As fighting uproots more than a million people, Jack Losh travels to the Central African Republic to report on the country's civil war and humanitarian crisis.
Oxpeckers Investigative Environmental Journalism's Estacio Valoi discusses Kruger's contested borderlands and how he overcame the challenges of reporting in a remote zone by using new media tools.
The U.S. military recently invited a delegation of local leaders in Niger to tour a secretive drone base.
Daniel Brook reports on the building of instant, modern cities in the developing world and examines the effects of major infrastructure projects on citizens living in Mexico, China, and India.
As Venezuela’s social and economic crisis deepens, thousands of citizens are taking to the streets. Meanwhile, a quieter humanitarian one is unfolding as hunger and malnutrition spread.
Texas Tribune reporters Kiah Collier and Julián Aguilar discuss how they reported "The Taking," an investigation into how the federal government seized private land on the Texas-Mexico border to build a fence.
Jackie Spinner spent three months in Morocco exploring the ways in which the country has become a moderate Islamic hub in the North Africa and to examine the contrast between image and reality.
Students evaluate the status of freedom in Turkey using Freedom House criteria, and consider how freedom may be defined at home and around the world.
Engage students in a dialogue about democracy with photojournalist Andrea Bruce and members of a re-entry program in Memphis, Tennessee.
Students will evaluate how communities rely on their ecosystems for survival and climate change's impact on their ability to do so by examining the Meitei people's relationship to Loktak Lake.
Students practice skills for preparing and conducting interviews for documentary films.
Students evaluate how photojournalist Daniella Zalcman communicates interviews with blended photography in order to create their own blended portraits that communicate how their identities are...
This resource describes methods for producing documentary filmmaking projects with students that make local connections to global issues by outlining the development of the film “Placing Identity.”
This lesson offers multimedia resources that emphasize the relevance of treaties with Native nations in the U.S. today, and explore under-reported stories about Indigenous peoples around the world.
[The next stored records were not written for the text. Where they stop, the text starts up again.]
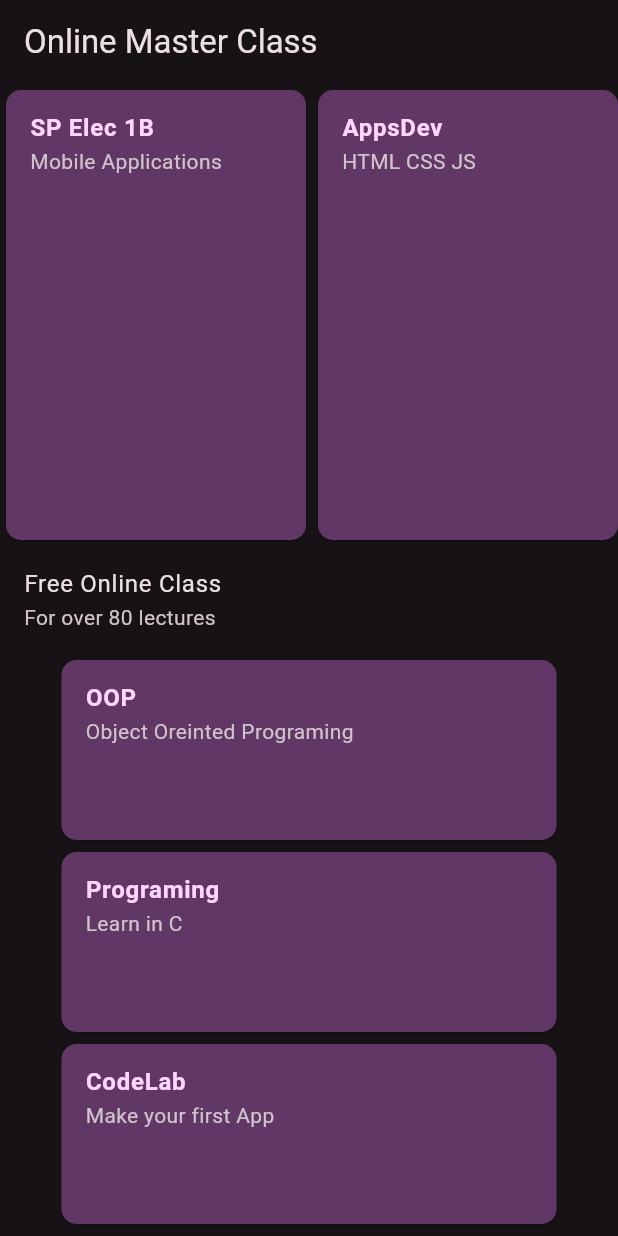
After one commit to gjake122221/course_app, a Flutter app: the screen it shows after launch, on a phone screen of 412 x 824 dp. The commit adds this screen. Run offline on Flutter 3.47's test engine with Material 2 defaults, Android fonts, the phone set to English and light mode, and no system bars.

Commit message:
add changenotifier and stateful class

```diff
--- /dev/null
+++ b/lib/appstate/my_appstate.dart
@@ -0,0 +1,3 @@
+import 'package:flutter/material.dart';
+
+class MyAppState extends ChangeNotifier {}
--- a/lib/main.dart
+++ b/lib/main.dart
@@ -1,4 +1,6 @@
 import 'package:flutter/material.dart';
+import 'package:provider/provider.dart';
+import 'appstate/my_appstate.dart';
 import 'pages/My_Home_Page.dart';
 
 void main() {
@@ -10,7 +12,9 @@ class MainApp extends StatelessWidget {
 
   @override
   Widget build(BuildContext context) {
-    return MaterialApp(
+    return ChangeNotifierProvider(
+      create: (context) => MyAppState(),
+      child: MaterialApp(
         title: 'Course App',
         theme: ThemeData(
           colorScheme: ColorScheme.fromSeed(
@@ -20,6 +24,7 @@ class MainApp extends StatelessWidget {
           useMaterial3: true,
         ),
         home: MyHomePage(),
+      ),
     );
   }
 }
--- a/lib/pages/My_Home_Page.dart
+++ b/lib/pages/My_Home_Page.dart
@@ -1,10 +1,16 @@
 import 'package:flutter/material.dart';
 
 import '../content/cards.dart';
+import 'main_page.dart';
 
-class MyHomePage extends StatelessWidget {
+class MyHomePage extends StatefulWidget {
   const MyHomePage({super.key});
 
+  @override
+  State<MyHomePage> createState() => _MyHomePageState();
+}
+
+class _MyHomePageState extends State<MyHomePage> {
   @override
   Widget build(BuildContext context) {
     return Scaffold(
@@ -12,76 +18,7 @@ class MyHomePage extends StatelessWidget {
         title: Text('Online Master Class'),
         backgroundColor: Theme.of(context).primaryColor,
       ),
-      body: SingleChildScrollView(
-        scrollDirection: Axis.vertical,
-        child: Column(
-          children: [
-            SingleChildScrollView(
-              scrollDirection: Axis.horizontal,
-              child: Row(
-                children: [
-                  CrtCard(
-                    cardtitle: 'SP Elec 1B',
-                    cardsubtitle: 'Mobile Applications',
-                    width: 200,
-                    height: 300,
-                  ),
-                  CrtCard(
-                    cardtitle: 'AppsDev',
-                    cardsubtitle: 'HTML CSS JS',
-                    width: 200,
-                    height: 300,
-                  ),
-                  CrtCard(
-                    cardtitle: 'IM2',
-                    cardsubtitle: 'Data Management',
-                    width: 200,
-                    height: 300,
-                  ),
-                  CrtCard(
-                    cardtitle: 'Net2',
-                    cardsubtitle: 'Networking',
-                    width: 200,
-                    height: 300,
-                  ),
-                ],
-              ),
-            ),
-            ListTile(
-              title: Text('Free Online Class'),
-              subtitle: Text('For over 80 lectures'),
-            ),
-            Column(
-              children: [
-                CrtCard(
-                  cardtitle: 'OOP',
-                  cardsubtitle: 'Object Oreinted Programing',
-                  width: 330,
-                  height: 120,
-                ),
-                CrtCard(
-                  cardtitle: 'Programing',
-                  cardsubtitle: 'Learn in C',
-                  width: 330,
-                  height: 120,
-                ),
-                CrtCard(
-                  cardtitle: 'CodeLab',
-                  cardsubtitle: 'Make your first App',
-                  width: 330,
-                  height: 120,
-                ),
-                CrtCard(
-                  cardtitle: 'DVA',
-                  cardsubtitle: 'Digital Arts',
-                  width: 330,
-                  height: 120,
-                ),
-              ],
-            ),
-          ],
-        ),
-      ),
+      body: MainPage(),
     );
   }
 }
--- /dev/null
+++ b/lib/pages/main_page.dart
@@ -0,0 +1,84 @@
+import 'package:flutter/material.dart';
+import 'package:provider/provider.dart';
+
+import '../appstate/my_appstate.dart';
+import '../content/cards.dart';
+
+class MainPage extends StatelessWidget {
+  const MainPage({super.key});
+
+  @override
+  Widget build(BuildContext context) {
+    var appState = context.watch<MyAppState>();
+    return SingleChildScrollView(
+      scrollDirection: Axis.vertical,
+      child: Column(
+        children: [
+          SingleChildScrollView(
+            scrollDirection: Axis.horizontal,
+            child: Row(
+              children: [
+                CrtCard(
+                  cardtitle: 'SP Elec 1B',
+                  cardsubtitle: 'Mobile Applications',
+                  width: 200,
+                  height: 300,
+                ),
+                CrtCard(
+                  cardtitle: 'AppsDev',
+                  cardsubtitle: 'HTML CSS JS',
+                  width: 200,
+                  height: 300,
+                ),
+                CrtCard(
+                  cardtitle: 'IM2',
+                  cardsubtitle: 'Data Management',
+                  width: 200,
+                  height: 300,
+                ),
+                CrtCard(
+                  cardtitle: 'Net2',
+                  cardsubtitle: 'Networking',
+                  width: 200,
+                  height: 300,
+                ),
+              ],
+            ),
+          ),
+          ListTile(
+            title: Text('Free Online Class'),
+            subtitle: Text('For over 80 lectures'),
+          ),
+          Column(
+            children: [
+              CrtCard(
+                cardtitle: 'OOP',
+                cardsubtitle: 'Object Oreinted Programing',
+                width: 330,
+                height: 120,
+              ),
+              CrtCard(
+                cardtitle: 'Programing',
+                cardsubtitle: 'Learn in C',
+                width: 330,
+                height: 120,
+              ),
+              CrtCard(
+                cardtitle: 'CodeLab',
+                cardsubtitle: 'Make your first App',
+                width: 330,
+                height: 120,
+              ),
+              CrtCard(
+                cardtitle: 'DVA',
+                cardsubtitle: 'Digital Arts',
+                width: 330,
+                height: 120,
+              ),
+            ],
+          ),
+        ],
+      ),
+    );
+  }
+}
```
Lines whose indentation alone changed are shown as unchanged.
Indigenous rights and visual literacy take center stage in these activity ideas and classroom resources, using reporting from six countries by Magnum photographers.
Reading comprehension tools, activities and other resources to bring "Losing Earth," The New York Times Magazine's special issue on climate change, into the classroom and beyond.
A summary of each section of "Losing Earth," a special issue of The New York Times Magazine.
Comprehension and discussion questions for "Losing Earth," a special issue of The New York Times Magazine.
A glossary of term for "Losing Earth," a special issue of the New York Times Magazine.